    Chapter Two: Ten suggestions for critical teaching John Cromby

    Chapter Three: Towards coherence in teaching critical Psy Craig Newnes

    Chapter Four: Teaching disability, teaching critical disability studies Dan Goodley, Katherine Runswick-Cole and Michael Miller

    Chapter Five: Fear and loathing in the education system Robbie Piper

    Chapter Six: What can teachers of critical and community psychology learn from their learners? Olivia Fakoussa, Gemma Budge, Mandeep Singh Kallu, Annie Mitchell and Rachel Purtell

    Chapter Seven: Teaching indigenous psychology: A conscientisation, de-colonisation, and psychological literacy approach to curriculum Pat Dudgeon, Dawn Darlaston-Jones, & Abigail Bray

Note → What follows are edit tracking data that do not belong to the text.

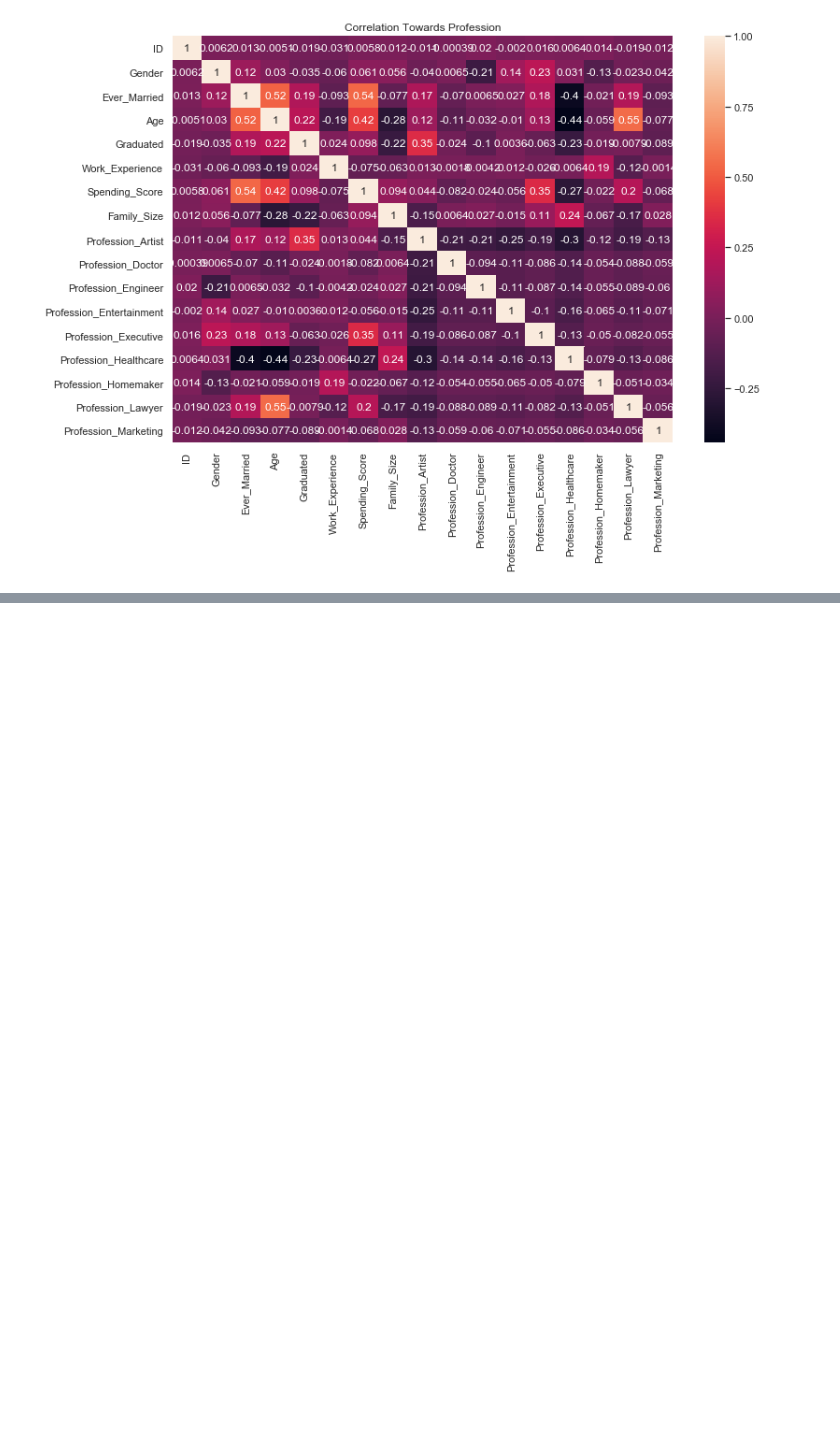
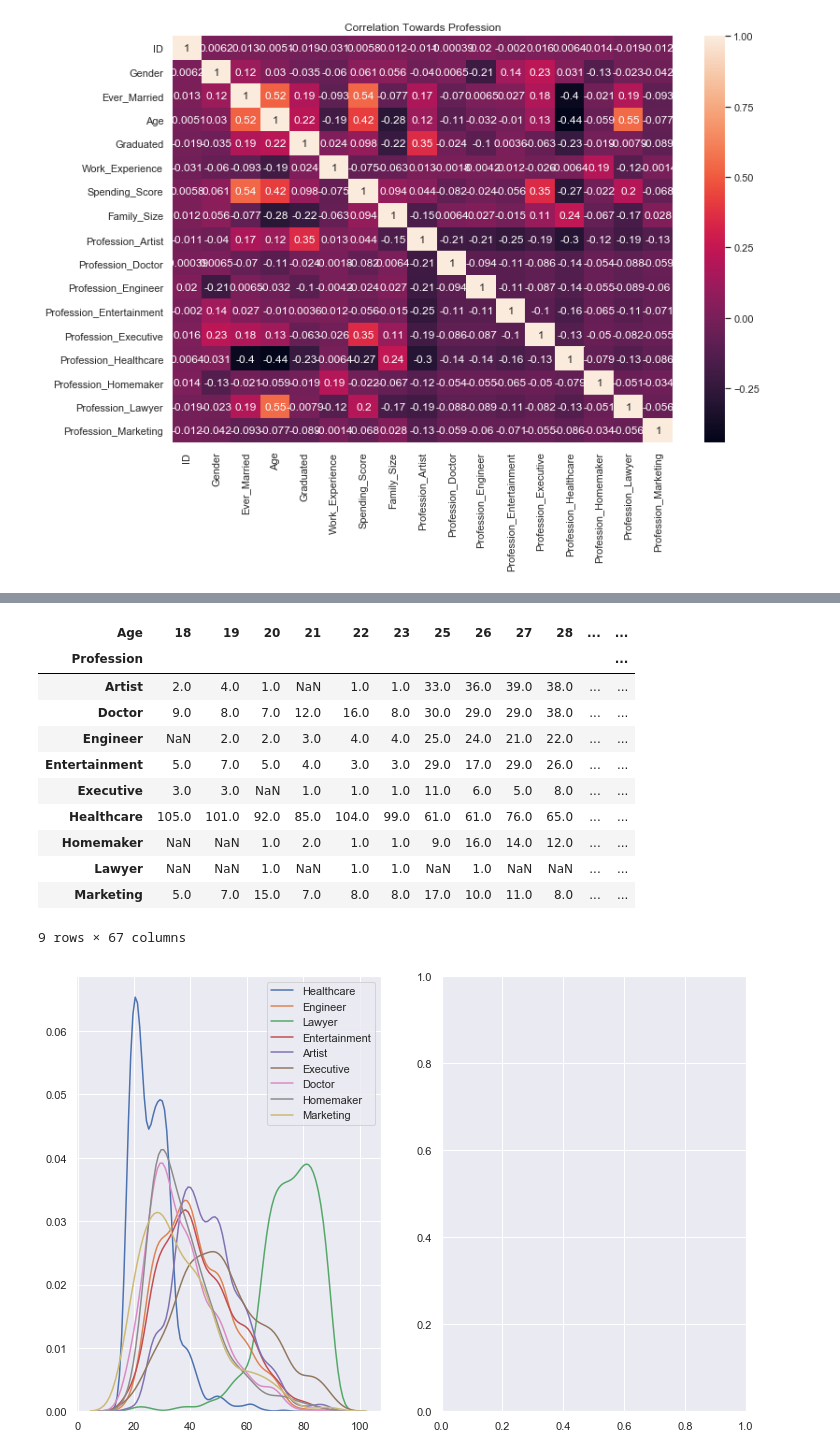
Before and after one commit to harashtaht/CustomerSegmentation, a Jupyter notebook: customerSegmentation/automobileSegmentation.ipynb, the cells around one changed output, grey strips where cells are left out. Cells and saved outputs as stored; diff of their text form; code cells hidden in the pictures; blank space fills up the shorter version.

```diff
--- a/customerSegmentation/automobileSegmentation.ipynb
+++ b/customerSegmentation/automobileSegmentation.ipynb
@@ -697,0 +737,23 @@ sns.heatmap(oneHprf_.corr(), annot=True)
+# %%
+plt.figure(figsize=(12,8))
+
+plt.subplot(1,2,1)
+for i in list(dfTr.Profession.unique())[:-1]:
+    sns.kdeplot(trMod[trMod['Profession']==i]['Age'], label=i)
+
+plt.subplot(1,2,2)
+dfTr.groupby("Profession")["Age"].value_counts().unstack()
+# %% [output]
+| Age | 18 | 19 | 20 | 21 | 22 | 23 | 25 | 26 | 27 | 28 | ... | ... |
+| Profession |  |  |  |  |  |  |  |  |  |  |  | ... |
+| Artist | 2.0 | 4.0 | 1.0 | NaN | 1.0 | 1.0 | 33.0 | 36.0 | 39.0 | 38.0 | ... | ... |
+| Doctor | 9.0 | 8.0 | 7.0 | 12.0 | 16.0 | 8.0 | 30.0 | 29.0 | 29.0 | 38.0 | ... | ... |
+| Engineer | NaN | 2.0 | 2.0 | 3.0 | 4.0 | 4.0 | 25.0 | 24.0 | 21.0 | 22.0 | ... | ... |
+| Entertainment | 5.0 | 7.0 | 5.0 | 4.0 | 3.0 | 3.0 | 29.0 | 17.0 | 29.0 | 26.0 | ... | ... |
+| Executive | 3.0 | 3.0 | NaN | 1.0 | 1.0 | 1.0 | 11.0 | 6.0 | 5.0 | 8.0 | ... | ... |
+| Healthcare | 105.0 | 101.0 | 92.0 | 85.0 | 104.0 | 99.0 | 61.0 | 61.0 | 76.0 | 65.0 | ... | ... |
+| Homemaker | NaN | NaN | 1.0 | 2.0 | 1.0 | 1.0 | 9.0 | 16.0 | 14.0 | 12.0 | ... | ... |
+| Lawyer | NaN | NaN | 1.0 | NaN | 1.0 | 1.0 | NaN | 1.0 | NaN | NaN | ... | ... |
+| Marketing | 5.0 | 7.0 | 15.0 | 7.0 | 8.0 | 8.0 | 17.0 | 10.0 | 11.0 | 8.0 | ... | ... |
+9 rows × 67 columns
+[figure, added]
```
Also changed, not shown: parts of 6 cells of this notebook.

    Chapter Eight: Psy and the law: The Law Project for Psychiatric Rights' public education approach Jim Gottstein

    Chapter Nine: Teaching withdrawal of antipsychotics and antidepressants to professionals and recipients Peter Lehmann

    Chapter Ten: Human rights and critical psychology Beth Greenhill & Laura Golding

    Chapter Eleven: Children’s experiences of domestic violence: A teaching and training challenge Jane Callaghan, Lisa Fellin & Joanne Alexander

    Chapter Twelve: Supervision: A principles based approach Sara Tai

    Chapter Thirteen: Training that domesticates or education that liberates? Tensions and dilemmas related to teaching critical psychology in the context of UK clinical psychology training Anne Cooke


    Name Index

    Subject Index


    Craig Newnes is a Consultant Critical Psychologist, editor and author. He has published numerous works and is Editor of The Journal of Critical Psychology, Counselling and Psychotherapy. For 19 years he was the Editor of Clinical Psychology Forum, the in-house practice journal of the Division of Clinical Psychology of The British Psychological Society and Director of Psychological Therapies for Shropshire’s Community and Mental Health Services (NHS) Trust.

    Laura Golding is Programme Director of the University of Liverpool's Doctorate in Clinical Psychology and chair of the British Psychological Society’s Division of Clinical Psychology Conference Committee. Much of her career has been spent working in the National Health Service (NHS) in the North West of England with adults with intellectual disabilities.

    "This unusual indispensable book lays bare critical psychology as a fully-fledged part of academic life. It is a primer with a difference; it links theory and practice in a way that out-flanks its host discipline, and, crucially, addresses the form as well as the content of mainstream psychology, showing teachers, students and practitioners what can be done to turn psychology into what it always promised to be, but can only become by being rigorously self-critical."

    Ian Parker, Emeritus Professor of Management, University of Leicester, UK